I don't need to tell you how useful those networks were for fund-raising and organizing. Internet outreach brought in hundreds of millions of dollars in political donations, and Web video helped you distribute viral campaign spots. Reporters fawned over Web applications and online wikis that managed canvassers and phone banks. Certainly digital media was more important in this election than it had been in any other in the history of the country.
With your inauguration just a couple months away, you'll soon have the opportunity to convert your Web-enabled campaign -- and vast community of online supporters -- into a new kind of government. Forgive the jargon, but we're talking about White House 2.0. You now have the chance to give the executive branch a complete technological makeover, endowing it with all the extraordinary capabilities of the modern Internet. This isn't a partisan issue. A truly modern presidency would tap into the vigor and potential of all Americans, by means of searchable online databases, full-scale interactivity, and the distributed problem-solving that comes with social networks. For the first time ever, and under your leadership, the federal bureaucracy can become more accessible, more transparent and -- most important -- more effective than it's ever been.
These aren't just vague ideas and Webby catchphrases. A movement is building around the country -- indeed, around the world -- to work out how information technology might promote democracy and improve government. I've collected ideas from some of the engineers, activists and visionaries who are leading the way. And now I'd like to provide you with something of a wish list. How should you use the Internet to revolutionize government? A few suggestions.
Seldom have I ever read anything less worthy of reading, so I quit after 1 of 2. Hide everything on line where the old folks that actually vote do not venture. Science is good and the internet is good, but sometimes old is better.
Is. . . anyone worried about hacking?
I mean, modern computer users can get in to even the Pentagon and such. Some hackers can take over whole computers even. I'm canadian, and also very inexperienced : P. But how fool proof /IS/ the government's system?
There was a quote from an ex-CIA agent;
"Bring me 50 of the world's best hackers, and I will bring this country to its knees"
In order to set up an interactive community, AND online as well, there will need to be several hundreds of layers of security precautions. More so, what about leaks? Getting a hold of a government operator would be easier, and you could be breaking into servers in and out easily. As well, you'd have hundreds of members in such a community, and I don't think the president can handle ALL of them. You'd need thousands of staff, all trained to best answer questions. And even then, it's not really average american-president interaction. It's like talking to Kid's Help Phone, trying to figure out your life.

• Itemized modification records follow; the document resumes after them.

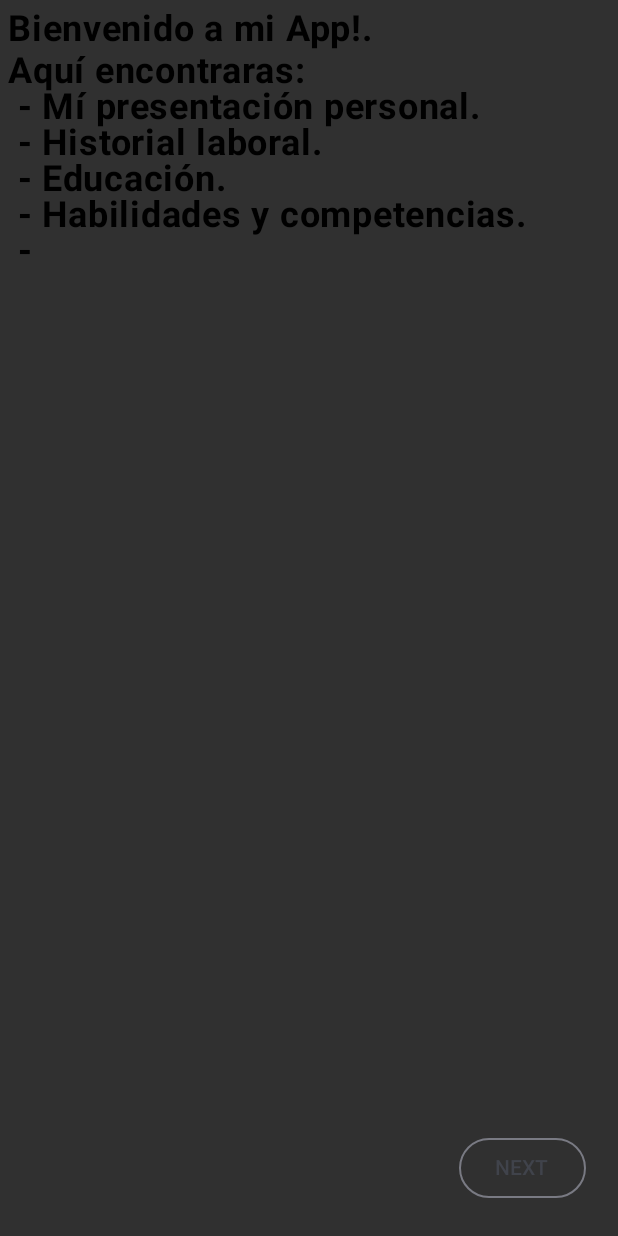
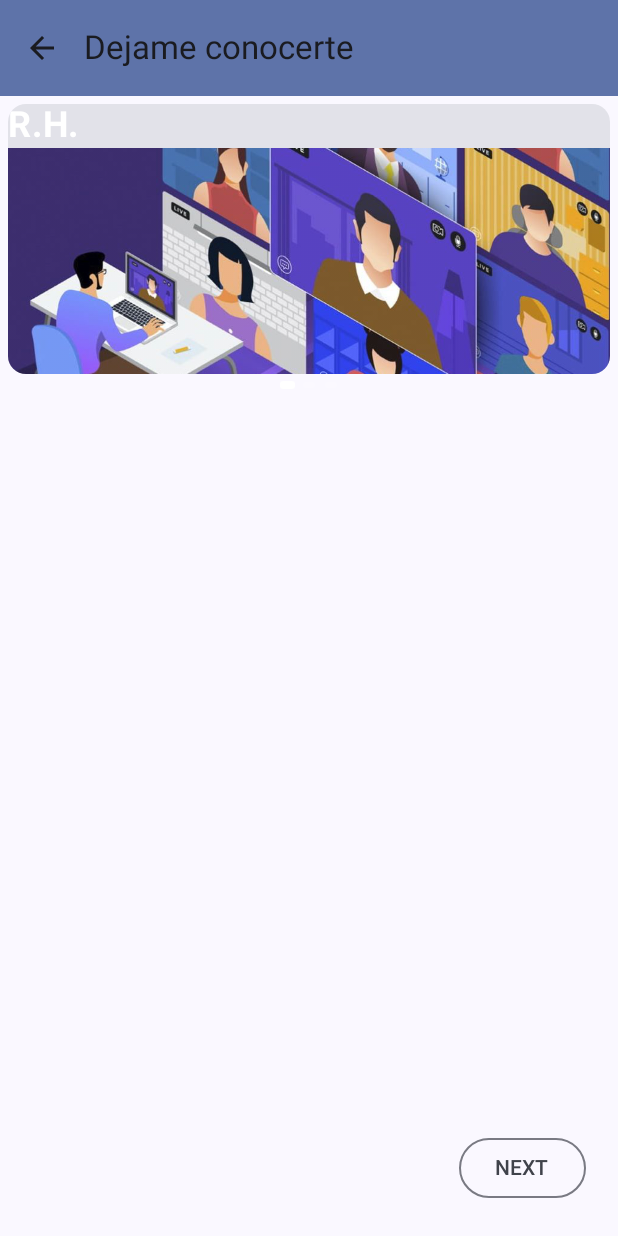
Before and after one commit to AlejandroBM-Dev/myabmcv, an Android app built with Jetpack Compose: the screen it shows after launch (MainActivity), after a tap on "NEXT", on a phone screen of 412 x 824 dp. Run offline under Robolectric (Android 15) with nearby library versions, the phone set to English and light mode, and no system bars; our stand-ins replace Dagger/Hilt's generated code.

Commit message:
- Add images. - Add visitor options. - Add ComposeNavigation.

```diff
--- a/app/build.gradle.kts
+++ b/app/build.gradle.kts
@@ -77,6 +77,8 @@ dependencies {
     implementation("com.google.dagger:hilt-android:2.50")
     kapt("com.google.dagger:hilt-android-compiler:2.50")
 
+    // Util
+    implementation("androidx.compose.ui:ui-util:1.5.4")
     implementation("androidx.core:core-ktx:1.12.0")
     implementation("androidx.lifecycle:lifecycle-runtime-ktx:2.6.2")
 
--- a/app/src/main/java/com/raiseralex/myabmcv/MainActivity.kt
+++ b/app/src/main/java/com/raiseralex/myabmcv/MainActivity.kt
@@ -4,11 +4,10 @@ import android.os.Bundle
 import androidx.activity.ComponentActivity
 import androidx.activity.compose.setContent
 import androidx.activity.viewModels
-import androidx.compose.ui.Modifier
 import androidx.core.splashscreen.SplashScreen.Companion.installSplashScreen
 import androidx.core.view.WindowCompat
 import com.raiseralex.myabmcv.ui.theme.MyABMCVTheme
-import com.raiseralex.myabmcv.ui.welcomeFlow.views.HelloCompose
+import com.raiseralex.myabmcv.ui.welcomeFlow.views.MyCvApp
 import dagger.hilt.android.AndroidEntryPoint
 
 @AndroidEntryPoint
@@ -26,9 +25,7 @@ class MainActivity : ComponentActivity() {
 
         setContent {
             MyABMCVTheme {
-                HelloCompose(
-                    Modifier,
-                )
+                MyCvApp()
             }
         }
     }
--- a/app/src/main/java/com/raiseralex/myabmcv/navigation/AppScreen.kt
+++ b/app/src/main/java/com/raiseralex/myabmcv/navigation/AppScreen.kt
@@ -4,7 +4,7 @@ import androidx.annotation.StringRes
 import com.raiseralex.myabmcv.R
 
 enum class AppScreen(@StringRes val title: Int) {
-    Welcome(title = R.string.welcome_screen),
-    Visit(title = R.string.visit_screen),
+    WelcomeScreen(title = R.string.welcome_screen),
+    VisitScreen(title = R.string.visit_screen),
     StartCVScreen(title = R.string.start_cv_screen),
 }
--- a/app/src/main/java/com/raiseralex/myabmcv/ui/shareViews/TypeWriterText.kt
+++ b/app/src/main/java/com/raiseralex/myabmcv/ui/shareViews/TypeWriterText.kt
@@ -8,23 +8,22 @@ import androidx.compose.runtime.mutableIntStateOf
 import androidx.compose.runtime.mutableStateOf
 import androidx.compose.runtime.remember
 import androidx.compose.runtime.setValue
+import androidx.compose.ui.graphics.Color
 import androidx.compose.ui.text.font.FontWeight
 import androidx.compose.ui.unit.sp
 import kotlinx.coroutines.delay
 
 @Composable
 fun TypewriterText(
-    texts: List<String>,
+    texts: String,
 ) {
     var textIndex by remember { mutableIntStateOf(0) }
     var textToDisplay by remember { mutableStateOf("") }
-    val delayWriterText = 100L
-    val textsMaxIndex = texts.size
+    val delayWriterText = 80L
 
     LaunchedEffect(key1 = texts) {
-        while (textIndex < textsMaxIndex) {
-            texts[textIndex].forEachIndexed { charIndex, _ ->
-                textToDisplay = texts[textIndex]
+        texts.forEachIndexed { charIndex, _ ->
+            textToDisplay = texts
                 .substring(
                     startIndex = 0,
                     endIndex = charIndex + 1,
@@ -33,9 +32,9 @@ fun TypewriterText(
         }
         textIndex += 1
     }
-    }
     Text(
         text = textToDisplay,
+        color = Color.White,
         fontSize = 24.sp,
         fontWeight = FontWeight.Bold,
     )
--- /dev/null
+++ b/app/src/main/java/com/raiseralex/myabmcv/ui/welcomeFlow/data/VisitorImageSealed.kt
@@ -0,0 +1,49 @@
+package com.raiseralex.myabmcv.ui.welcomeFlow.data
+
+import androidx.annotation.DrawableRes
+import androidx.annotation.StringRes
+import com.raiseralex.myabmcv.R
+
+sealed class VisitorImageSealed(
+    @DrawableRes open val id: Int,
+    @StringRes open val title: Int,
+    @StringRes open val description: Int,
+) {
+    data class RhImageModel(
+        @DrawableRes override val id: Int,
+        @StringRes override val title: Int,
+        @StringRes override val description: Int,
+    ) : VisitorImageSealed(id, title, description)
+
+    data class DevImageModel(
+        @DrawableRes override val id: Int,
+        @StringRes override val title: Int,
+        @StringRes override val description: Int,
+    ) : VisitorImageSealed(id, title, description)
+
+    data class AnonymousImageModel(
+        @DrawableRes override val id: Int,
+        @StringRes override val title: Int,
+        @StringRes override val description: Int,
+    ) : VisitorImageSealed(id, title, description)
+}
+
+fun getMockupList(): List<VisitorImageSealed> {
+    return listOf(
+        VisitorImageSealed.RhImageModel(
+            id = R.drawable.rh_image,
+            title = R.string.rh_visitor_title,
+            description = R.string.rh_image_description,
+        ),
+        VisitorImageSealed.DevImageModel(
+            id = R.drawable.dev_image,
+            title = R.string.developer_visitor_title,
+            description = R.string.dev_image_description,
+        ),
+        VisitorImageSealed.AnonymousImageModel(
+            id = R.drawable.anonymous_image,
+            title = R.string.anonymous_visitor_title,
+            description = R.string.anonymous_image_description,
+        ),
+    )
+}
--- /dev/null
+++ b/app/src/main/java/com/raiseralex/myabmcv/ui/welcomeFlow/views/ScreenBuilderApp.kt
@@ -0,0 +1,105 @@
+package com.raiseralex.myabmcv.ui.welcomeFlow.views
+
+import androidx.compose.foundation.layout.padding
+import androidx.compose.material.icons.Icons
+import androidx.compose.material.icons.filled.ArrowBack
+import androidx.compose.material3.ExperimentalMaterial3Api
+import androidx.compose.material3.Icon
+import androidx.compose.material3.IconButton
+import androidx.compose.material3.MaterialTheme
+import androidx.compose.material3.Scaffold
+import androidx.compose.material3.Text
+import androidx.compose.material3.TopAppBar
+import androidx.compose.material3.TopAppBarDefaults
+import androidx.compose.runtime.Composable
+import androidx.compose.runtime.getValue
+import androidx.compose.ui.Modifier
+import androidx.compose.ui.res.stringResource
+import androidx.navigation.NavHostController
+import androidx.navigation.compose.NavHost
+import androidx.navigation.compose.composable
+import androidx.navigation.compose.currentBackStackEntryAsState
+import androidx.navigation.compose.rememberNavController
+import com.raiseralex.myabmcv.R
+import com.raiseralex.myabmcv.navigation.AppScreen
+
+@Composable
+fun MyCvApp(
+    modifier: Modifier = Modifier,
+    navController: NavHostController = rememberNavController(),
+) {
+    val backStackEntry by navController.currentBackStackEntryAsState()
+
+    val currentScreen = AppScreen.valueOf(
+        backStackEntry?.destination?.route ?: AppScreen.WelcomeScreen.name,
+    )
+
+    Scaffold(
+        topBar = {
+            MyCvAppBar(
+                currentScreen = currentScreen,
+                canNavigateBack = navController.previousBackStackEntry != null,
+                navigateUp = { navController.navigateUp() },
+            )
+        },
+    ) { innerPadding ->
+
+        NavHost(
+            navController = navController,
+            startDestination = AppScreen.WelcomeScreen.name,
+            modifier = modifier.padding(innerPadding),
+        ) {
+            composable(route = AppScreen.WelcomeScreen.name) {
+                WelcomeCompose(
+                    modifier = modifier,
+                    onNextButton = {
+                        navController.navigate(AppScreen.VisitScreen.name)
+                    },
+                )
+            }
+            composable(route = AppScreen.VisitScreen.name) {
+                VisitCompose(
+                    modifier = modifier,
+                    onNextButton = {
+                        navController.navigate(AppScreen.StartCVScreen.name)
+                    },
+                )
+            }
+            composable(route = AppScreen.StartCVScreen.name) {
+                StartCV(
+                    modifier = modifier,
+                    onNextButton = {
+                        navController.popBackStack(AppScreen.WelcomeScreen.name, inclusive = false)
+                    },
+                )
+            }
+        }
+    }
+}
+
+@OptIn(ExperimentalMaterial3Api::class)
+@Composable
+fun MyCvAppBar(
+    currentScreen: AppScreen,
+    canNavigateBack: Boolean,
+    navigateUp: () -> Unit,
+    modifier: Modifier = Modifier,
+) {
+    TopAppBar(
+        title = { Text(text = stringResource(id = currentScreen.title)) },
+        colors = TopAppBarDefaults.mediumTopAppBarColors(
+            containerColor = MaterialTheme.colorScheme.primaryContainer,
+        ),
+        modifier = modifier,
+        navigationIcon = {
+            if (canNavigateBack) {
+                IconButton(onClick = navigateUp) {
+                    Icon(
+                        imageVector = Icons.Filled.ArrowBack,
+                        contentDescription = stringResource(id = R.string.back_button),
+                    )
+                }
+            }
+        },
+    )
+}
--- /dev/null
+++ b/app/src/main/java/com/raiseralex/myabmcv/ui/welcomeFlow/views/VisitCompose.kt
@@ -0,0 +1,176 @@
+package com.raiseralex.myabmcv.ui.welcomeFlow.views
+
+import androidx.compose.foundation.ExperimentalFoundationApi
+import androidx.compose.foundation.Image
+import androidx.compose.foundation.background
+import androidx.compose.foundation.layout.Arrangement
+import androidx.compose.foundation.layout.Box
+import androidx.compose.foundation.layout.Column
+import androidx.compose.foundation.layout.Row
+import androidx.compose.foundation.layout.Spacer
+import androidx.compose.foundation.layout.fillMaxHeight
+import androidx.compose.foundation.layout.fillMaxWidth
+import androidx.compose.foundation.layout.height
+import androidx.compose.foundation.layout.padding
+import androidx.compose.foundation.layout.size
+import androidx.compose.foundation.layout.width
+import androidx.compose.foundation.pager.HorizontalPager
+import androidx.compose.foundation.pager.PagerState
+import androidx.compose.foundation.pager.rememberPagerState
+import androidx.compose.foundation.shape.RoundedCornerShape
+import androidx.compose.material3.Card
+import androidx.compose.runtime.Composable
+import androidx.compose.ui.Alignment
+import androidx.compose.ui.Modifier
+import androidx.compose.ui.draw.clip
+import androidx.compose.ui.graphics.Color
+import androidx.compose.ui.graphics.graphicsLayer
+import androidx.compose.ui.layout.ContentScale
+import androidx.compose.ui.res.painterResource
+import androidx.compose.ui.res.stringResource
+import androidx.compose.ui.tooling.preview.Preview
+import androidx.compose.ui.unit.Dp
+import androidx.compose.ui.unit.dp
+import androidx.compose.ui.util.lerp
+import com.raiseralex.myabmcv.ui.shareViews.TypewriterText
+import com.raiseralex.myabmcv.ui.welcomeFlow.data.getMockupList
+import com.raiseralex.myabmcv.ui.welcomeFlow.views.shareviews.NextButton
+import kotlin.math.absoluteValue
+
+@Preview(showBackground = true)
+@Composable
+private fun Preview() {
+    VisitCompose(
+        Modifier,
+        onNextButton = {},
+    )
+}
+
+@OptIn(ExperimentalFoundationApi::class)
+@Composable
+fun VisitCompose(
+    modifier: Modifier,
+    onNextButton: () -> Unit,
+) {
+    val listImage = getMockupList()
+
+    val pagerState = rememberPagerState(pageCount = {
+        listImage.size
+    })
+    Column(
+        modifier = modifier
+            .padding(5.dp)
+            .fillMaxHeight(1f)
+            .fillMaxWidth(1f),
+    ) {
+        VisitorPager(
+            modifier,
+            pagerState,
+        )
+        Spacer(modifier = modifier.weight(1f))
+        Row(
+            modifier = modifier
+                .fillMaxWidth()
+                .padding(16.dp),
+            horizontalArrangement = Arrangement.End,
+        ) {
+            NextButton(modifier = modifier, onNextButton)
+        }
+    }
+}
+
+@OptIn(ExperimentalFoundationApi::class)
+@Composable
+fun VisitorPager(
+    modifier: Modifier,
+    pagerState: PagerState,
+) {
+    HorizontalPager(state = pagerState) { page ->
+        Card(
+            Modifier
+                .fillMaxWidth()
+                .height(180.dp)
+                .graphicsLayer {
+                    val pageOffset = (
+                        (pagerState.currentPage - page) + pagerState
+                            .currentPageOffsetFraction
+                        ).absoluteValue
+
+                    alpha = lerp(
+                        start = 0.5f,
+                        stop = 1f,
+                        fraction = 1f - pageOffset.coerceIn(0f, 1f),
+                    )
+                },
+        ) {
+            TypewriterText(texts = stringResource(id = getMockupList()[pagerState.currentPage].title))
+            Spacer(modifier = modifier.size(1.dp))
+            Image(
+                painter = painterResource(id = getMockupList()[pagerState.currentPage].id),
+                contentDescription = stringResource(id = getMockupList()[pagerState.currentPage].description),
+                contentScale = ContentScale.FillWidth,
+                modifier = modifier
+                    .fillMaxWidth(),
+            )
+            // Card content
+        }
+    }
+    PagerIndicator(
+        pageCount = pagerState.pageCount,
+        currentPage = pagerState.currentPage,
+        targetPage = pagerState.targetPage,
+        currentPageOffsetFraction = pagerState.currentPageOffsetFraction,
+    )
+}
+
+@Composable
+private fun PagerIndicator(
+    pageCount: Int,
+    currentPage: Int,
+    targetPage: Int,
+    currentPageOffsetFraction: Float,
+    modifier: Modifier = Modifier,
+    indicatorColor: Color = Color.White,
+    unselectedIndicatorSize: Dp = 8.dp,
+    selectedIndicatorSize: Dp = 10.dp,
+    indicatorCornerRadius: Dp = 2.dp,
+    indicatorPadding: Dp = 2.dp,
+) {
+    Row(
+        horizontalArrangement = Arrangement.Center,
+        verticalAlignment = Alignment.CenterVertically,
+        modifier = modifier
+            .fillMaxWidth()
+            .height(selectedIndicatorSize + indicatorPadding * 2),
+    ) {
+        repeat(pageCount) { page ->
+            val (color, size) =
+                if (currentPage == page || targetPage == page) {
+                    val pageOffset =
+                        ((currentPage - page) + currentPageOffsetFraction).absoluteValue
+                    val offsetPercentage = 1f - pageOffset.coerceIn(0f, 1f)
+
+                    val size =
+                        unselectedIndicatorSize + ((selectedIndicatorSize - unselectedIndicatorSize) * offsetPercentage)
+
+                    indicatorColor.copy(
+                        alpha = offsetPercentage,
+                    ) to size
+                } else {
+                    indicatorColor.copy(alpha = 0.1f) to unselectedIndicatorSize
+                }
+
+            Box(
+                modifier = Modifier
+                    .padding(
+                        horizontal = ((selectedIndicatorSize + indicatorPadding * 2) - size) / 2,
+                        vertical = size / 4,
+                    )
+                    .clip(RoundedCornerShape(indicatorCornerRadius))
+                    .background(color)
+                    .width(size)
+                    .height(size / 2),
+            )
+        }
+    }
+}
--- a/app/src/main/java/com/raiseralex/myabmcv/ui/welcomeFlow/views/HelloCompose.kt
+++ b/app/src/main/java/com/raiseralex/myabmcv/ui/welcomeFlow/views/WelcomeCompose.kt
@@ -1,6 +1,5 @@
 package com.raiseralex.myabmcv.ui.welcomeFlow.views
 
-import android.widget.Toast
 import androidx.compose.foundation.layout.Arrangement
 import androidx.compose.foundation.layout.Column
 import androidx.compose.foundation.layout.Row
@@ -8,33 +7,33 @@ import androidx.compose.foundation.layout.Spacer
 import androidx.compose.foundation.layout.fillMaxHeight
 import androidx.compose.foundation.layout.fillMaxWidth
 import androidx.compose.foundation.layout.padding
-import androidx.compose.material3.OutlinedButton
-import androidx.compose.material3.Text
 import androidx.compose.runtime.Composable
 import androidx.compose.runtime.remember
 import androidx.compose.ui.Modifier
-import androidx.compose.ui.platform.LocalContext
 import androidx.compose.ui.tooling.preview.Preview
 import androidx.compose.ui.unit.dp
 import com.raiseralex.myabmcv.ui.shareViews.TypewriterText
+import com.raiseralex.myabmcv.ui.welcomeFlow.views.shareviews.NextButton
 
 @Preview(showBackground = true)
 @Composable
-private fun preview() {
-    HelloCompose(Modifier)
+private fun Preview() {
+    WelcomeCompose(
+        Modifier,
+        onNextButton = {},
+    )
 }
 
 @Composable
-fun HelloCompose(modifier: Modifier = Modifier) {
+fun WelcomeCompose(
+    modifier: Modifier = Modifier,
+    onNextButton: () -> Unit,
+) {
     val helloList = remember {
-        listOf(
-            "Bienvenido a mi App!.",
-        )
+        "Bienvenido a mi App!."
     }
     val helloFindList = remember {
-        listOf(
-            "Aquí encontraras:\n - Mí presentación personal.\n - Historial laboral.\n - Educación.\n - Habilidades y competencias.\n - Referencias.",
-        )
+        "Aquí encontraras:\n - Mí presentación personal.\n - Historial laboral.\n - Educación.\n - Habilidades y competencias.\n - Referencias."
     }
 
     Column(
@@ -52,20 +51,7 @@ fun HelloCompose(modifier: Modifier = Modifier) {
                 .padding(16.dp),
             horizontalArrangement = Arrangement.End,
         ) {
-            NextButton(modifier = modifier)
+            NextButton(modifier = modifier, onNextButton)
         }
     }
 }
-
-@Composable
-fun NextButton(
-    modifier: Modifier,
-) {
-    val context = LocalContext.current
-    OutlinedButton(
-        modifier = modifier,
-        onClick = { Toast.makeText(context, " NEXT ", Toast.LENGTH_SHORT).show() },
-    ) {
-        Text(text = "NEXT")
-    }
-}
--- /dev/null
+++ b/app/src/main/java/com/raiseralex/myabmcv/ui/welcomeFlow/views/shareviews/ButtonsShare.kt
@@ -0,0 +1,19 @@
+package com.raiseralex.myabmcv.ui.welcomeFlow.views.shareviews
+
+import androidx.compose.material3.OutlinedButton
+import androidx.compose.material3.Text
+import androidx.compose.runtime.Composable
+import androidx.compose.ui.Modifier
+
+@Composable
+fun NextButton(
+    modifier: Modifier,
+    onClick: () -> Unit,
+) {
+    OutlinedButton(
+        modifier = modifier,
+        onClick = onClick,
+    ) {
+        Text(text = "NEXT")
+    }
+}
--- a/app/src/main/res/values/strings.xml
+++ b/app/src/main/res/values/strings.xml
@@ -4,4 +4,16 @@
     <string name="welcome_screen">Welcome!!</string>
     <string name="visit_screen">Dejame conocerte</string>
     <string name="start_cv_screen">Bienvenido a mi C.V.!!</string>
+
+    <!-- VISITOR TYPE -->
+    <string name="rh_visitor_title">R.H.</string>
+    <string name="developer_visitor_title">Developer</string>
+    <string name="anonymous_visitor_title">Anonimo</string>
+
+    <!-- CONTENT DESCRIPTION -->
+    <string name="back_button">Back button.</string>
+    <string name="rh_image_description">Background RH image.</string>
+    <string name="dev_image_description">Background DEV image.</string>
+    <string name="anonymous_image_description">Background ANONYMOUS image.</string>
+
 </resources>
```
Also changed, not shown: app/src/main/java/com/raiseralex/myabmcv/ui/welcomeFlow/views/StartCV.kt (added, +40 -0 lines), app/src/main/res/drawable/camera_ic.xml (added, +20 -0 lines), app/src/main/res/drawable/email_ic.xml (added, +20 -0 lines), app/src/main/res/drawable/phone_ic.xml (added, +13 -0 lines), app/src/main/res/drawable/user_ic.xml (added, +20 -0 lines), app/src/main/res/drawable/wifi_ic.xml (added, +27 -0 lines), app/src/main/res/drawable/anonymous_image.png (added), app/src/main/res/drawable/rh_image.png (added), 1 other file. Lines whose indentation alone changed are shown as unchanged.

Thankfully, most of the data they are talking about providing online is already publicly available. Voting records are already online, but they're only listed by the bill that was voted on - it's not currently possible (at least on the government website) to select a senator and see that PERSON'S entire voting record.
Additionally, providing online community tools to make suggestions for bills, provide feedback to posted suggestions and such would need no more security than facebook, myspace, or whatever. All of that correspondence to senators, governors, etc are available for public request via a FOIA (Freedom of Information Act) request.
This article is talking, primarily, about enabling easier communication between elected officials and their constituency.
As a patent agent and active participant in Peer to Patent, I can say that this “crowdsourcing” approach to citizen government relations has merit. There’s a lot more work to be done, however. One of the challenges for the creative patent agent is to find a way to write a patent application that can be reviewed equally well by two very different audiences, the Peer- to-Patent reviewers, and USPTO patent examiners. This is no small feat, but for those that can master it, dramatically higher quality patents and much more efficient patent examination should result.
the system must have a progressing effect to boost a new generation of democracy